> What the task asks: What lines in this listing contain the string "select"? Report each one by copying it.
-- Opening Marker --
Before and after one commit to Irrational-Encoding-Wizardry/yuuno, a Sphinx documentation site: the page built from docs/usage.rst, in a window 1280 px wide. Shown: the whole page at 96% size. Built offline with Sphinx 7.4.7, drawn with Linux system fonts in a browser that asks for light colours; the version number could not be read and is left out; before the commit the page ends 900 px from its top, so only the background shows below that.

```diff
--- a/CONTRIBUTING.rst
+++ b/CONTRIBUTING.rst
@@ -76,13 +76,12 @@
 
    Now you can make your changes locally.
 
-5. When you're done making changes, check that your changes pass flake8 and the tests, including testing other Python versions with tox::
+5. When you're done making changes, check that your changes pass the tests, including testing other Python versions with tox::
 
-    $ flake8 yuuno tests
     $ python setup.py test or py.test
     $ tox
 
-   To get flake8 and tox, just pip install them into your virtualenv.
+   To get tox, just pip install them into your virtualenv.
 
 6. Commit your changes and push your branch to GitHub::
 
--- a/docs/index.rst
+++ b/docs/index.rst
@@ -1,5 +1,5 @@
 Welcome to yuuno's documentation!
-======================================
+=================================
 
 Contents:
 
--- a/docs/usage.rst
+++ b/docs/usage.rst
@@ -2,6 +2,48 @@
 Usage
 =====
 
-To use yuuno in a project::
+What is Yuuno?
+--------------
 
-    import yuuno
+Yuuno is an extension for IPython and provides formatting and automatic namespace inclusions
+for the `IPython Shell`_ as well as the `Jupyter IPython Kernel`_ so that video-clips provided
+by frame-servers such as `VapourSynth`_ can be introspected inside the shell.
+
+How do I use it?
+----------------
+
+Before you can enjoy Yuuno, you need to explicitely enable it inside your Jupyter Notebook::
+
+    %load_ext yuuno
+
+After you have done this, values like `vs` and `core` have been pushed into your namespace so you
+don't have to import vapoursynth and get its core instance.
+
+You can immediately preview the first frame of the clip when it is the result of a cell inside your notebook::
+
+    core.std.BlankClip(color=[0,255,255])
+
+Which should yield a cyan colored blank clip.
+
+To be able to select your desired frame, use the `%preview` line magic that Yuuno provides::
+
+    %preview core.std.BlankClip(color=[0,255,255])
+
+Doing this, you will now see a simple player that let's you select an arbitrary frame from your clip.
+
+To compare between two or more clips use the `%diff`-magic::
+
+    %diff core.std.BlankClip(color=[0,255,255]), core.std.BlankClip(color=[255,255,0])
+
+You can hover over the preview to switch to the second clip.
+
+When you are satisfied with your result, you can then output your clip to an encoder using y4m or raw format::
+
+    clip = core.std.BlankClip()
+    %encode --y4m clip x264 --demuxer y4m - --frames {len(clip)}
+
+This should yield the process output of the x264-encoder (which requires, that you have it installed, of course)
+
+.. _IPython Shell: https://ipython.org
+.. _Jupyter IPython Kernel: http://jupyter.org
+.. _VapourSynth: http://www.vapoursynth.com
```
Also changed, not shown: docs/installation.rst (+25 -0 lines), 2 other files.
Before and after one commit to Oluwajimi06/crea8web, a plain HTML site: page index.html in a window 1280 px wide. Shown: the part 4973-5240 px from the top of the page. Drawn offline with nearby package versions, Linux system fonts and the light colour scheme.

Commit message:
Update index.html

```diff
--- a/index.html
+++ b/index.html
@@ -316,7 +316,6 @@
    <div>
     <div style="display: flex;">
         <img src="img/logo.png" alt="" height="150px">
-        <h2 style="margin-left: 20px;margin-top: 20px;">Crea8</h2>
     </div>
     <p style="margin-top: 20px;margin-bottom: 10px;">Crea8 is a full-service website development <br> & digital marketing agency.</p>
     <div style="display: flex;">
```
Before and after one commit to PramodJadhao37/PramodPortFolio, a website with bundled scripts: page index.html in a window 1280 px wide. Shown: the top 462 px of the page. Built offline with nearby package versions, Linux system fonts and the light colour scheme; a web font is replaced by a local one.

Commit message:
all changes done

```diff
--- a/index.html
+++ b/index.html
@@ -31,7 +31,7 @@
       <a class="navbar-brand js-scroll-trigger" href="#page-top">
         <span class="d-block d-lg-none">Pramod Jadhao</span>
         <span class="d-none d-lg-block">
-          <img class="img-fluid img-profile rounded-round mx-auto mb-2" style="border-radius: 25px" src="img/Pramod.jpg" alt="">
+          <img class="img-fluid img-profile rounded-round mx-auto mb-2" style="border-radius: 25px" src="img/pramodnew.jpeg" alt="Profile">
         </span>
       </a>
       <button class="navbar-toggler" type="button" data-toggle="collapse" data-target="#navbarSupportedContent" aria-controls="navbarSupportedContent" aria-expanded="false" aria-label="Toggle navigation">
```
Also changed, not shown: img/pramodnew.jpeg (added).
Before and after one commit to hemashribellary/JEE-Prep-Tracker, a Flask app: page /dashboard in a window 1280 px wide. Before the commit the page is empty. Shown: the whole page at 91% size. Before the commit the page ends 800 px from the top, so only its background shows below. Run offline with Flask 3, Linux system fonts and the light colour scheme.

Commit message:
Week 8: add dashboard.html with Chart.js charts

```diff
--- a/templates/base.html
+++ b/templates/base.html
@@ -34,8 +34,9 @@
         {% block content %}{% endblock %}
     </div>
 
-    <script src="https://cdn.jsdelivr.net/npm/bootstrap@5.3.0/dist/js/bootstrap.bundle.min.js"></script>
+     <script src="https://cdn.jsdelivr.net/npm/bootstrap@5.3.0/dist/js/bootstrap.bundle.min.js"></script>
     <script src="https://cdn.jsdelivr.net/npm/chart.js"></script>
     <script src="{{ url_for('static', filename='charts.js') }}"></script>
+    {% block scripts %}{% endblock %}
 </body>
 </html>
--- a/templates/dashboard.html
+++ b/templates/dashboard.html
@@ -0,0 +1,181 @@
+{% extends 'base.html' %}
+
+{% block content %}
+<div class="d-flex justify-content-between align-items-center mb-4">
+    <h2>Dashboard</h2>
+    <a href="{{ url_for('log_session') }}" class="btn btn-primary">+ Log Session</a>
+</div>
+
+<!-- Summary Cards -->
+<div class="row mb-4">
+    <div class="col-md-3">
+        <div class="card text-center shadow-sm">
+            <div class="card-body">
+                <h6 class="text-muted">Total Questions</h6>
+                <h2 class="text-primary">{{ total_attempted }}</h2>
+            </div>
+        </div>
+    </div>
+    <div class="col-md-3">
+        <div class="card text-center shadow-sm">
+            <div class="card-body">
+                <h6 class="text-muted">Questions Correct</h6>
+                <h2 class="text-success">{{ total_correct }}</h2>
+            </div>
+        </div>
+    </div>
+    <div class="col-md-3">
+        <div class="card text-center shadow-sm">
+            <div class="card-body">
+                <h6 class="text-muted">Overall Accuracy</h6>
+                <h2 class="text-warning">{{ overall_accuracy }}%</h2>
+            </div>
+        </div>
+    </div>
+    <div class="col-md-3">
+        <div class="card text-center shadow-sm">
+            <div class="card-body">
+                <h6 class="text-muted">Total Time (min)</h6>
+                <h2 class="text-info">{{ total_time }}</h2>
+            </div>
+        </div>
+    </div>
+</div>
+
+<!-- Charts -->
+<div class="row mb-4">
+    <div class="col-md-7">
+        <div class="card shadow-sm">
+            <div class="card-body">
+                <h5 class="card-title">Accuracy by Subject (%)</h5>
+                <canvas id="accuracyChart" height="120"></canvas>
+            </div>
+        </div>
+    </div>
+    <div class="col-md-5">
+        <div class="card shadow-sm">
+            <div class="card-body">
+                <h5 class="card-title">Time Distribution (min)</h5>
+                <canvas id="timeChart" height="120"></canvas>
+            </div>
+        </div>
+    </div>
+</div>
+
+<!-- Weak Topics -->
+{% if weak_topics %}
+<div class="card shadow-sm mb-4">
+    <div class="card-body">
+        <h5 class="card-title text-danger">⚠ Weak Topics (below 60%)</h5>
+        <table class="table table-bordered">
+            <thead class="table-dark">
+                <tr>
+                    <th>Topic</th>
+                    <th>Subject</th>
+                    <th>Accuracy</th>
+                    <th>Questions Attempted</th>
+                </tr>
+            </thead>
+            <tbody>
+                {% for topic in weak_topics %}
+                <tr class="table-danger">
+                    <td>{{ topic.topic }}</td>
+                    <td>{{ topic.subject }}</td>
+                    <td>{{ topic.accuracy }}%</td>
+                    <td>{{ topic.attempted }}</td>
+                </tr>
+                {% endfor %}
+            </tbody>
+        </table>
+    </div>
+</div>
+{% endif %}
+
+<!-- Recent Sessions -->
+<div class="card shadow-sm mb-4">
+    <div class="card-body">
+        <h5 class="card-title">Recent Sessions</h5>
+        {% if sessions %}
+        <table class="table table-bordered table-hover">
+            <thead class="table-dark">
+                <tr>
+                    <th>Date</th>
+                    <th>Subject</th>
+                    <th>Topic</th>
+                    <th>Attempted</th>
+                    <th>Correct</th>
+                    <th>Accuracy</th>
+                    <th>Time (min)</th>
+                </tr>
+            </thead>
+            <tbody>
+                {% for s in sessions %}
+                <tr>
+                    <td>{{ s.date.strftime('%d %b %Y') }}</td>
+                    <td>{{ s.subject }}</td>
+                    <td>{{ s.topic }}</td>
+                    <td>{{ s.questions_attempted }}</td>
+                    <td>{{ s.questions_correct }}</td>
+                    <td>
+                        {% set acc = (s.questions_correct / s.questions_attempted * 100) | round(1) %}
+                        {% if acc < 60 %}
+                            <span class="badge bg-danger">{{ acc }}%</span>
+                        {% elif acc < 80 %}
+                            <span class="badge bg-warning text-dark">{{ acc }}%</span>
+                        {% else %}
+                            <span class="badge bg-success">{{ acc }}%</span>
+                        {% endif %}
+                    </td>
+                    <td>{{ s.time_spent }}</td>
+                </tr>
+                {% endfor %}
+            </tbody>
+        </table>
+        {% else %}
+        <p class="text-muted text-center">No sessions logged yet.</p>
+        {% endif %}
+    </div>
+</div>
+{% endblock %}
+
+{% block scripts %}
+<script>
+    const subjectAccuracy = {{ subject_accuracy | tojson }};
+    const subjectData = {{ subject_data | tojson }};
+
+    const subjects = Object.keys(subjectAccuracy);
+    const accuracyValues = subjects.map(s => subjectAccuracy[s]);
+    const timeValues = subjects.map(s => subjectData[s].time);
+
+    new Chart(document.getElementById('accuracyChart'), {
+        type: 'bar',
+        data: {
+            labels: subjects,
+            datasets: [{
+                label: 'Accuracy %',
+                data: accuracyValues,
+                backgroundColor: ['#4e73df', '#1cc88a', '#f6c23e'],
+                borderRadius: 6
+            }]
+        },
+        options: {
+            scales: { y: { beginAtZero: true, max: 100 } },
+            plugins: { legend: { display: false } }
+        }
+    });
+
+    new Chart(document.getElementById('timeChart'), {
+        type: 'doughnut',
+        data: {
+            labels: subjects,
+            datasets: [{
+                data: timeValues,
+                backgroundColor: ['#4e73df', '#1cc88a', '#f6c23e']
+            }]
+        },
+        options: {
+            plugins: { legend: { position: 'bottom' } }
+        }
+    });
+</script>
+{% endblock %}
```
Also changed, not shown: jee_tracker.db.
-- Closing Marker --
> Result:
+To be able to select your desired frame, use the `%preview` line magic that Yuuno provides::
+Doing this, you will now see a simple player that let's you select an arbitrary frame from your clip.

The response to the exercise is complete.